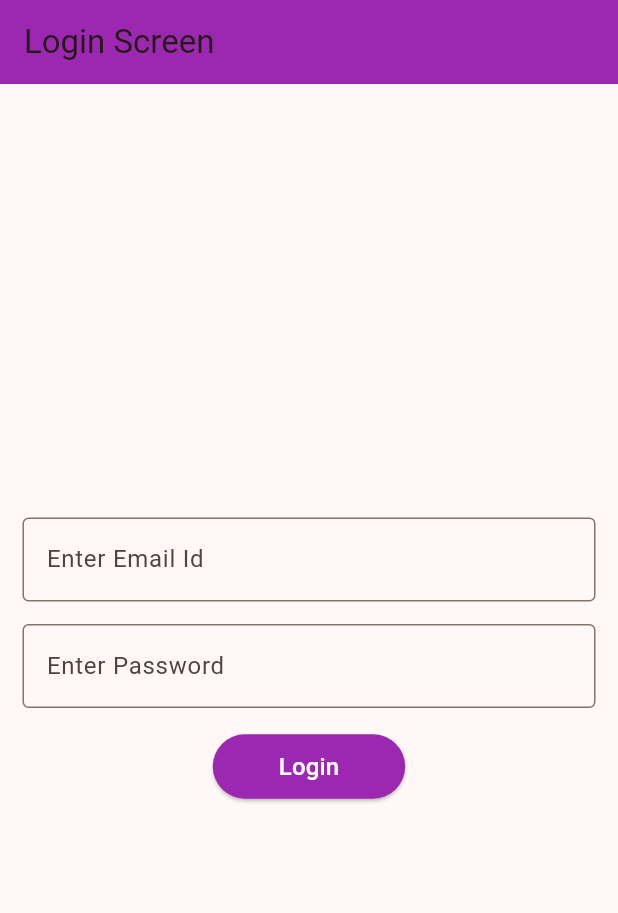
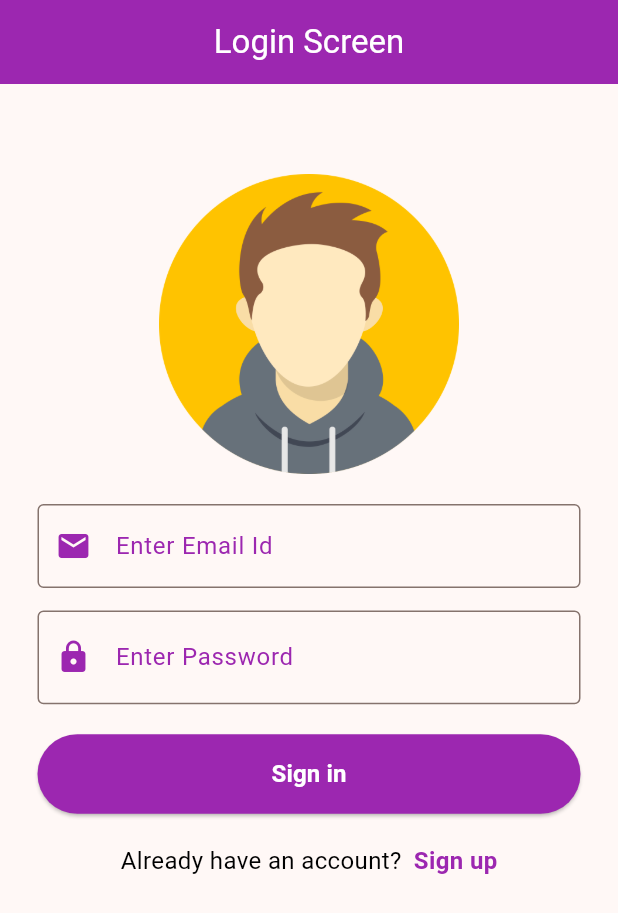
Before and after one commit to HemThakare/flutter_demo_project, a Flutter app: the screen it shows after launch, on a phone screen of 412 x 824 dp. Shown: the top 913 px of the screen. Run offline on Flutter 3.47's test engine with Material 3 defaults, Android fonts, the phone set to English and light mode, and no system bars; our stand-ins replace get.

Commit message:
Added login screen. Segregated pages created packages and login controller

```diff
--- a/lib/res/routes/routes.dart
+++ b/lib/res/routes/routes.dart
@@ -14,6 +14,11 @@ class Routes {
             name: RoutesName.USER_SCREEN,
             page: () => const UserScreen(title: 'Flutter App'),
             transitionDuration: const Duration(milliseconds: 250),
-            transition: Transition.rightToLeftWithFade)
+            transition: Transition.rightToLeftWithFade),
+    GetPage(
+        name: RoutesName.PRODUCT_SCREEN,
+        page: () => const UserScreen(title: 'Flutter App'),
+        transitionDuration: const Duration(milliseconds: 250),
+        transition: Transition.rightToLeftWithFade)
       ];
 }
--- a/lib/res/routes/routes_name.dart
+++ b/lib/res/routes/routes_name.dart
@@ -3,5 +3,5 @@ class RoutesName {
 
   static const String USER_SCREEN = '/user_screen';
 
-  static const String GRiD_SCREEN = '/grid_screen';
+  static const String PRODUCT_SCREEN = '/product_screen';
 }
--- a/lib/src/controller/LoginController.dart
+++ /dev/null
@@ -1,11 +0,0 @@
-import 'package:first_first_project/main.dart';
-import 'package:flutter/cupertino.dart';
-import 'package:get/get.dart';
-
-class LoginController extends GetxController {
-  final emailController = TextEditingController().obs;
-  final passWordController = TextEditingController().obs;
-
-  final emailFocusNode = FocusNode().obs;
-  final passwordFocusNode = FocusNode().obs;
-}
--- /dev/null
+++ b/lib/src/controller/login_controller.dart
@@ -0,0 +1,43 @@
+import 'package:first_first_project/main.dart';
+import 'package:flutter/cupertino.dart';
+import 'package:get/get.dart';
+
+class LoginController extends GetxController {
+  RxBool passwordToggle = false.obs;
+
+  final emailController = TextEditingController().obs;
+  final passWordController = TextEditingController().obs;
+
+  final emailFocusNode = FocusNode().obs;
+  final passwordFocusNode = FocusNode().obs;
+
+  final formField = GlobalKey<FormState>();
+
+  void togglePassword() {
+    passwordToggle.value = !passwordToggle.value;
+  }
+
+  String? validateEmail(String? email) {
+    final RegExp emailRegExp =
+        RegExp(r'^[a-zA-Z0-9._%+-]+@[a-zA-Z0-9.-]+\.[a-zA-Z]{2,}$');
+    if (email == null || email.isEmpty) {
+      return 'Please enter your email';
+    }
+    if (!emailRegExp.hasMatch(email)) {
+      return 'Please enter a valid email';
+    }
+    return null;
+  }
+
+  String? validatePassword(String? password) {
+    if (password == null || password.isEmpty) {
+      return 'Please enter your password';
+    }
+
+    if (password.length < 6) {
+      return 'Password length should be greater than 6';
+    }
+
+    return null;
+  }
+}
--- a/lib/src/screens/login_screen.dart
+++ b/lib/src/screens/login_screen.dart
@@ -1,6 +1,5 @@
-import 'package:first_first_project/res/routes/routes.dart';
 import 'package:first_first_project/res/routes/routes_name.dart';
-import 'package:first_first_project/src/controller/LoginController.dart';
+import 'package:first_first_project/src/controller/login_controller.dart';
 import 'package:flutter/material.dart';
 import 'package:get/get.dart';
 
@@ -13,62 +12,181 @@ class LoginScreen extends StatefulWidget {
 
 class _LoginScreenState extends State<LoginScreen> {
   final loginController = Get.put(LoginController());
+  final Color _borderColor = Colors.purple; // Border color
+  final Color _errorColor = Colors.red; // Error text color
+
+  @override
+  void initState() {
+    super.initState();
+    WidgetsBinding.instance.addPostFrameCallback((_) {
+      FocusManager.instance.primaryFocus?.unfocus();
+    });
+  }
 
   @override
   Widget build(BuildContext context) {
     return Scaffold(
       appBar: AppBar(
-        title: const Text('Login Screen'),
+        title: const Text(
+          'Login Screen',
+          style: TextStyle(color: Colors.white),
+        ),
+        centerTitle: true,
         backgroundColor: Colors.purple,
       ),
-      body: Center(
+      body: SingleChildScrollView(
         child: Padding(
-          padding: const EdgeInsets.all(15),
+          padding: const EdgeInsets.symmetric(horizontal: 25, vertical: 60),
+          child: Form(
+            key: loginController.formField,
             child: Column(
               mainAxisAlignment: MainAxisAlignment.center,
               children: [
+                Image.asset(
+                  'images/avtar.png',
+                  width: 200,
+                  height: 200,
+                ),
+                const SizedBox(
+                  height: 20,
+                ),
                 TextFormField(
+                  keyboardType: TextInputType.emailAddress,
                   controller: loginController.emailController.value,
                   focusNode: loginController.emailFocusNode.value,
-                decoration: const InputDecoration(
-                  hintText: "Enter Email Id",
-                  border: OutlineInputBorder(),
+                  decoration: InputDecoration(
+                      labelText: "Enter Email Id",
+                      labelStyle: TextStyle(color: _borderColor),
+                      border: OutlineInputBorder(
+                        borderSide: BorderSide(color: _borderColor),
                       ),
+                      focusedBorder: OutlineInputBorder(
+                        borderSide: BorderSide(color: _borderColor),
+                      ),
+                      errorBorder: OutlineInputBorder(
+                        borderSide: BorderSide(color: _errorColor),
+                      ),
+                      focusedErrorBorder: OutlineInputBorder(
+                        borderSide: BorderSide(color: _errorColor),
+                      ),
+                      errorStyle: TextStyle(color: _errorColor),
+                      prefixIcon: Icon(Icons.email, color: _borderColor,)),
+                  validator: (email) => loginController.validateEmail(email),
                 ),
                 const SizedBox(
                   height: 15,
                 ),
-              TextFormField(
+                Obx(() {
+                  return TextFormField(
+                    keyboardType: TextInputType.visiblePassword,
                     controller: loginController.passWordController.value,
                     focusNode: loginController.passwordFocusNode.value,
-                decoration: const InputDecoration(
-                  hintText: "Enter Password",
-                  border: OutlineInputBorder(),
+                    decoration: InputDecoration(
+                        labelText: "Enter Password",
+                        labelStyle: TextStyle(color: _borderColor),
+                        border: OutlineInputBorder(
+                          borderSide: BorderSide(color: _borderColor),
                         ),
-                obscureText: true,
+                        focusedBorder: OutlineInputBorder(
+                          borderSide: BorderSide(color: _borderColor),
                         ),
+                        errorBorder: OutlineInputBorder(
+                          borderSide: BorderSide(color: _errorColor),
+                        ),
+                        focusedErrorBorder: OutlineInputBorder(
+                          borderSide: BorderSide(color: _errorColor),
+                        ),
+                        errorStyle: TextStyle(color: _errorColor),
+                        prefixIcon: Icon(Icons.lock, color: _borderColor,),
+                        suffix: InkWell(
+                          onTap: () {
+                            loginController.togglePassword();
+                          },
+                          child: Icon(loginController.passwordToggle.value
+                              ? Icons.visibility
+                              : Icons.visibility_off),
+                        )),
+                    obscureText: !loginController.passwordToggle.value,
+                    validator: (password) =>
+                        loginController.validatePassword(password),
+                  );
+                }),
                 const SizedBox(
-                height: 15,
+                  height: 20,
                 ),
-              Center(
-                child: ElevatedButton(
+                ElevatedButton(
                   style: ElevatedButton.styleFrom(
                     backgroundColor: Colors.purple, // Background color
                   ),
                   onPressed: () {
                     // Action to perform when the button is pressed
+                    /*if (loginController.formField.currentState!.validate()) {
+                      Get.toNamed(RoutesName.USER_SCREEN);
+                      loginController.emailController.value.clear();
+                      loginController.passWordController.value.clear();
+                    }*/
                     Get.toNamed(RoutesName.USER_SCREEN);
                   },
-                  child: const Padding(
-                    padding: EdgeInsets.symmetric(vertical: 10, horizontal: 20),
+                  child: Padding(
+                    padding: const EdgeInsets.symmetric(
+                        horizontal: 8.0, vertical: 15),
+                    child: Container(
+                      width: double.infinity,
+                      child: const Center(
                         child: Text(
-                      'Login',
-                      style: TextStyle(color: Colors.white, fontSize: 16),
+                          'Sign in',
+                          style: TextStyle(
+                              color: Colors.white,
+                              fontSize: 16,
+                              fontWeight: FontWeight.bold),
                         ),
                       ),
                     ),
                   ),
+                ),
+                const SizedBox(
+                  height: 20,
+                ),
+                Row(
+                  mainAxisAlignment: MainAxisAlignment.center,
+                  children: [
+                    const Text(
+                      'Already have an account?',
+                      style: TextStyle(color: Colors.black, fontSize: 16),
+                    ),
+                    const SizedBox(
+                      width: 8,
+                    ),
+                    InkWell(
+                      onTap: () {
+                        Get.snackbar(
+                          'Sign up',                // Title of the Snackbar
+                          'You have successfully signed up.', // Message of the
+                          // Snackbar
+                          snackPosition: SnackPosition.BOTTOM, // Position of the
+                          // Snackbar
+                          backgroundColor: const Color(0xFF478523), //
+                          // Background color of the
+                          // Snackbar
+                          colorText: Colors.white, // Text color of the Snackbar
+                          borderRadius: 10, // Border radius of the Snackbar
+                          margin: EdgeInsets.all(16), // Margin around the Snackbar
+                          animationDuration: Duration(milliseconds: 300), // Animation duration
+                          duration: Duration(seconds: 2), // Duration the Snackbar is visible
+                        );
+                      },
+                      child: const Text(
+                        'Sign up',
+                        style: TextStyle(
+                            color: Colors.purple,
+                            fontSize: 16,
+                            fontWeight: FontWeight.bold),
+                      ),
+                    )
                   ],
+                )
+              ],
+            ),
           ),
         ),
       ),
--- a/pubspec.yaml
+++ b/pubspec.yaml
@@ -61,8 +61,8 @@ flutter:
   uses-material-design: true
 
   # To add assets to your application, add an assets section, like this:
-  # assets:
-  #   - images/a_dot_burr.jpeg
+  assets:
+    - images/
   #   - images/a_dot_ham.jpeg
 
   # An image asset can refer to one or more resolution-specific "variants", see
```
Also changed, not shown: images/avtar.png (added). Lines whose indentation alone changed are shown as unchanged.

===============

Report each line in the data above that holds the word "value" by copying it.

## FINAL ANSWER
+    passwordToggle.value = !passwordToggle.value;
                   controller: loginController.emailController.value,
                   focusNode: loginController.emailFocusNode.value,
                     controller: loginController.passWordController.value,
                     focusNode: loginController.passwordFocusNode.value,
+                          child: Icon(loginController.passwordToggle.value
+                    obscureText: !loginController.passwordToggle.value,
+                      loginController.emailController.value.clear();
+                      loginController.passWordController.value.clear();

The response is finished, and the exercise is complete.